┌──
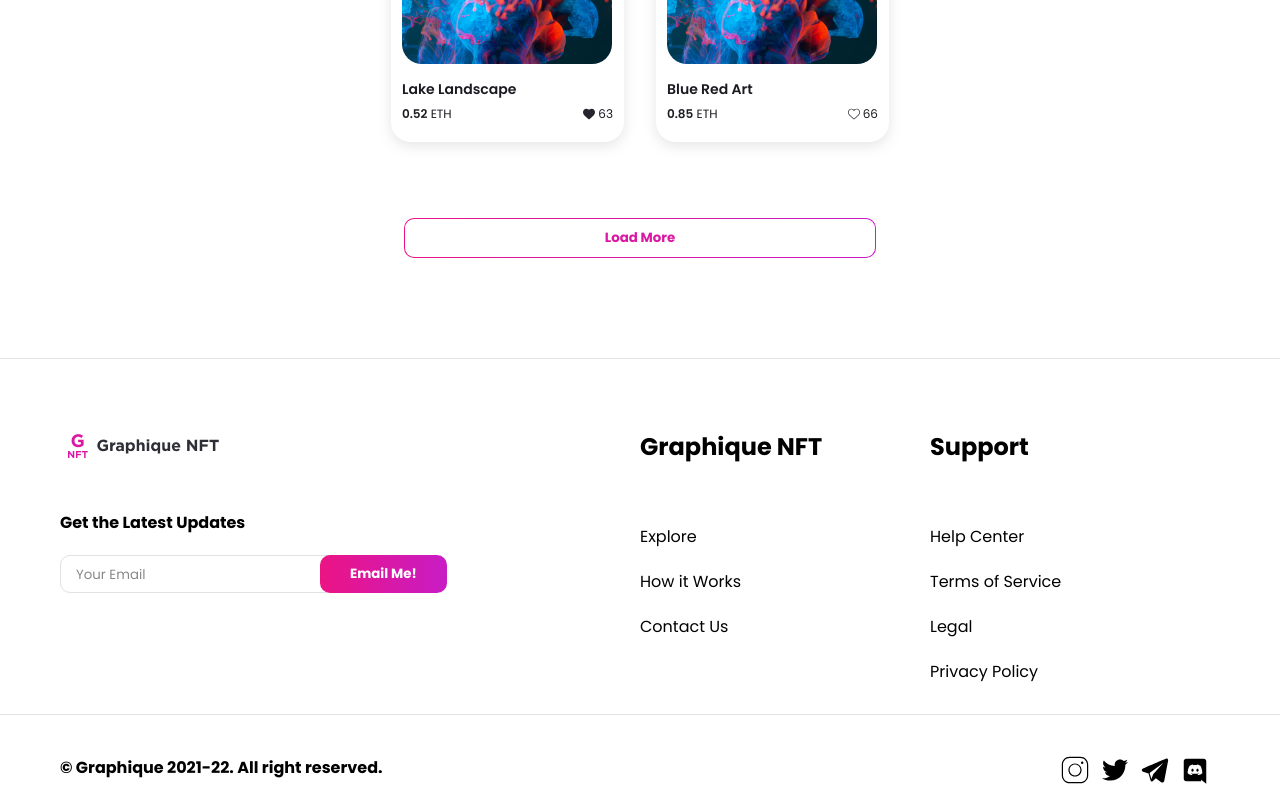
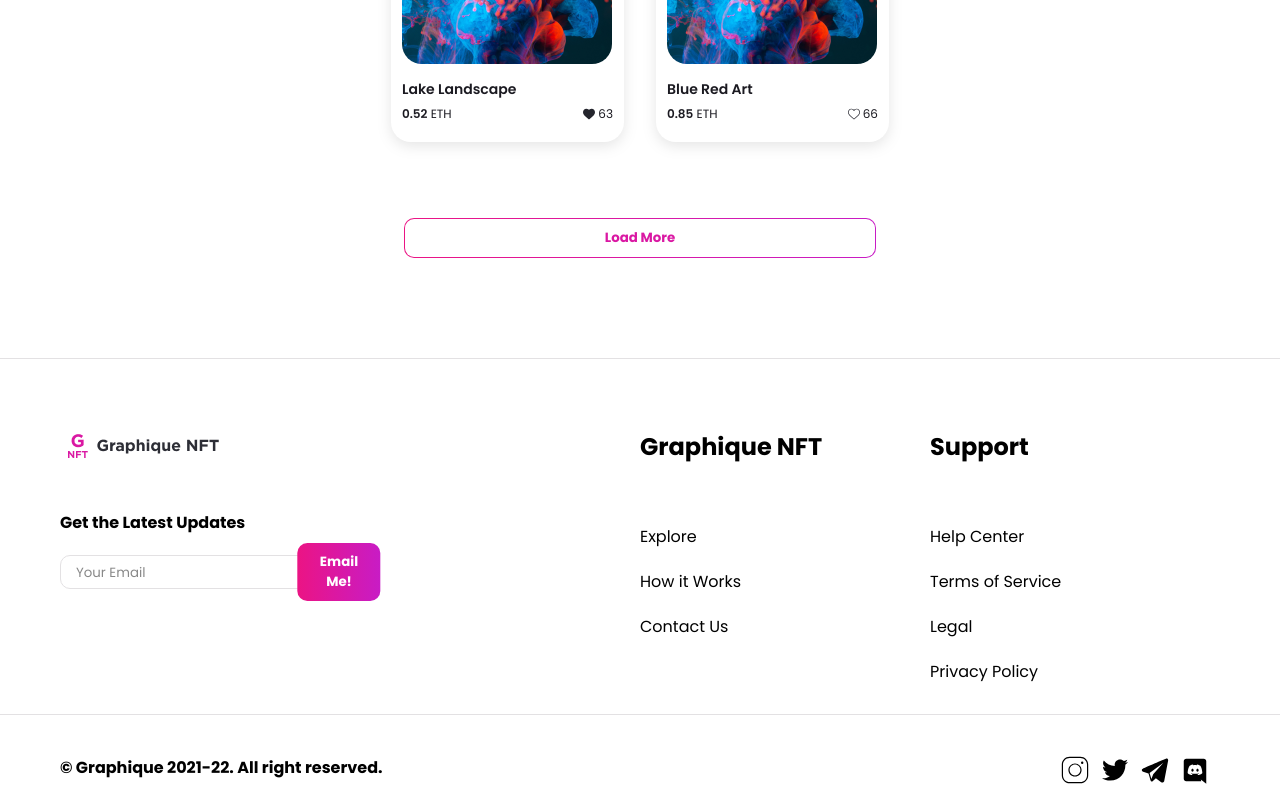
Before and after one commit to ankit-rawani/DesCode, a React (Create React App) app: page / in a window 1280 px wide. Shown: the part 1795-2595 px from the top of the page. Built offline with nearby package versions, Linux system fonts and the light colour scheme.

Commit message:
FinalFooter

```diff
--- a/src/components/footer/Footer.js
+++ b/src/components/footer/Footer.js
@@ -25,15 +25,15 @@ export default function Footer() {
                     type="text"
                     placeholder="Your Email"
                 />
-            </div>
-
-            <div>
                 <button
                     className={styles.button}
                 >
                     Email Me!
                 </button>
+
             </div>
+
+
 
           </section>
         </section>
--- a/src/components/footer/Footer.module.css
+++ b/src/components/footer/Footer.module.css
@@ -72,12 +72,8 @@
 }
 
 .footerRowAbout{
-    display: grid;
-    grid-template-columns: repeat(auto-fill, minmax(230px, 1fr));
-    grid-gap: 20px;
-    @media (max-width: 600px){
-    grid-template-columns: repeat(auto-fill, minmax(200px, 1fr));
-    }
+    margin-right: 20px;
+    margin-top: 0px;
 }
 .footerRow:hover {
     color: #DA18A3;
@@ -131,8 +127,9 @@
 .searchContainer {
     border-radius: 10px;
     border: #e3e1e3 1px solid;
-    padding: 2px 10px;
-    width: 100%;
+    padding: 0px 0px 0px 10px;
+    width: 50%;
+    position: relative;
 }
 
 .searchBar {
@@ -150,14 +147,17 @@
 .button {
     background: linear-gradient(to right, #eb1484, #c81cc5);
     cursor: pointer;
-    padding: 9px 30px;
+    padding: 9px 10px;
     outline: none;
     border: none;
     border-radius: 10px;
     color: white;
     font-weight: bold;
-    position: relative;
-    left: -40px
+    position: absolute;
+    top: 50%;
+    left: 100%;
+    transform: translate(-50%, -50%);
+    width: 30%;
 }
 
 .footerEmailHead{
```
└──
Pictures in the records above are not copied; print everything else exactly.

Before and after one commit to ankit-rawani/DesCode, a React (Create React App) app: page / in a window 1280 px wide. Shown: the part 1795-2595 px from the top of the page. Built offline with nearby package versions, Linux system fonts and the light colour scheme.

Commit message:
FinalFooter

```diff
--- a/src/components/footer/Footer.js
+++ b/src/components/footer/Footer.js
@@ -25,15 +25,15 @@ export default function Footer() {
                     type="text"
                     placeholder="Your Email"
                 />
-            </div>
-
-            <div>
                 <button
                     className={styles.button}
                 >
                     Email Me!
                 </button>
+
             </div>
+
+
 
           </section>
         </section>
--- a/src/components/footer/Footer.module.css
+++ b/src/components/footer/Footer.module.css
@@ -72,12 +72,8 @@
 }
 
 .footerRowAbout{
-    display: grid;
-    grid-template-columns: repeat(auto-fill, minmax(230px, 1fr));
-    grid-gap: 20px;
-    @media (max-width: 600px){
-    grid-template-columns: repeat(auto-fill, minmax(200px, 1fr));
-    }
+    margin-right: 20px;
+    margin-top: 0px;
 }
 .footerRow:hover {
     color: #DA18A3;
@@ -131,8 +127,9 @@
 .searchContainer {
     border-radius: 10px;
     border: #e3e1e3 1px solid;
-    padding: 2px 10px;
-    width: 100%;
+    padding: 0px 0px 0px 10px;
+    width: 50%;
+    position: relative;
 }
 
 .searchBar {
@@ -150,14 +147,17 @@
 .button {
     background: linear-gradient(to right, #eb1484, #c81cc5);
     cursor: pointer;
-    padding: 9px 30px;
+    padding: 9px 10px;
     outline: none;
     border: none;
     border-radius: 10px;
     color: white;
     font-weight: bold;
-    position: relative;
-    left: -40px
+    position: absolute;
+    top: 50%;
+    left: 100%;
+    transform: translate(-50%, -50%);
+    width: 30%;
 }
 
 .footerEmailHead{
```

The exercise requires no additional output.